So that is three new phones, a watch, and a TV. Apple has been busy. Critics are legion, but they miss the point.
It’s the two acronyms of the moment: AI and AR, and they are the two defining characteristics of the iPhone X.
The rest of the products are very interesting, a watch that is also a communication device – how very Star Trek – a new TV that makes HDTV seem like a 1950s black and white TV set, two worthy new phones the Eight and Eight Plus.
But it is the X – pronounced ten, that is drawing all the attention and no shortage of ire.
Apple has reverted to the Roman system of numbering, and if you listen to the critics, it is so far behind rivals, that Tim Cook, the CEO, might sound more modern if he started talking in Latin.
Some of the criticisms were downright silly. One person tweeted that the new face recognition software is no good, as your girlfriend/wife might wave it front of your face when you are asleep and open it up. Sorry, if that is your big worry, you may need a counselor/marriage counselor rather than a new phone.
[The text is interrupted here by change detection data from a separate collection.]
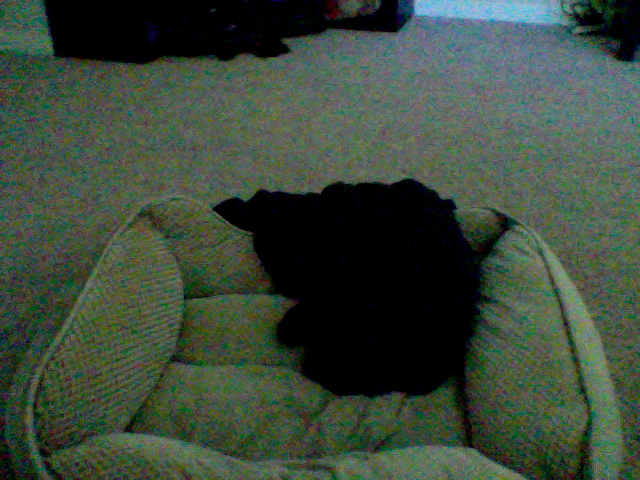
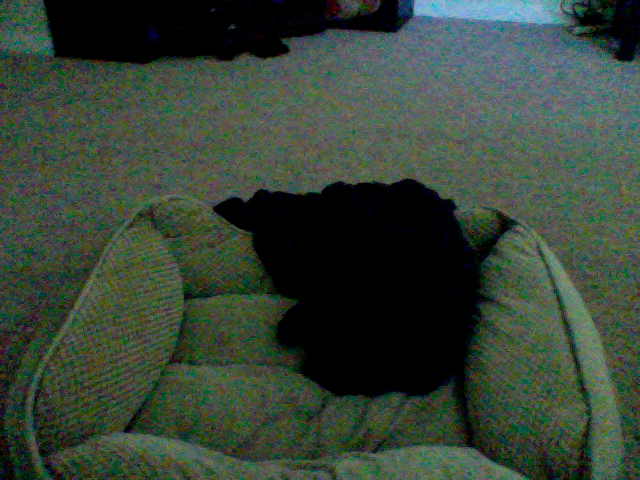
update at Month05Day08Time18:33

diff --git a/index.html b/index.html
@@ -39,8 +39,8 @@
       <!-- Example row of columns -->
       <div class="row">
         <div class="col-md-4">
-	<p>This picture was updated at Month05Day08Time18:32</p>
-		<img src="2_pic.png" />
+	<p>This picture was updated at Month05Day08Time18:33</p>
+		<img src="10_pic.png" />
         </div>
       </div>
Actually, as this account illustrates, the facial recognition software in the new iPhone, and which uses neural computing, is an extraordinary application of AI.
But, augmented reality is the prize Apple is really chasing.
And the tale of this pre-dates the launch of the iPhone X by many months with the launch of the ARKit software tools for developers.
Now Ikea has launched an augmented reality app for iOS which enables you to view its furniture in your home, another app tells you how tall you are.
But then a year ago we got the wireless earplugs, a product slated by critics who missed the augmented reality angle.
What we have seen so far is just a hint of what will come – and Apple has shown that it is focusing on this opportunity – especially in combining AI and AR.
Its share price has risen 40 per cent this year, the company is now worth $815 billion, augmented reality could catapult it to a trillion within 18 months.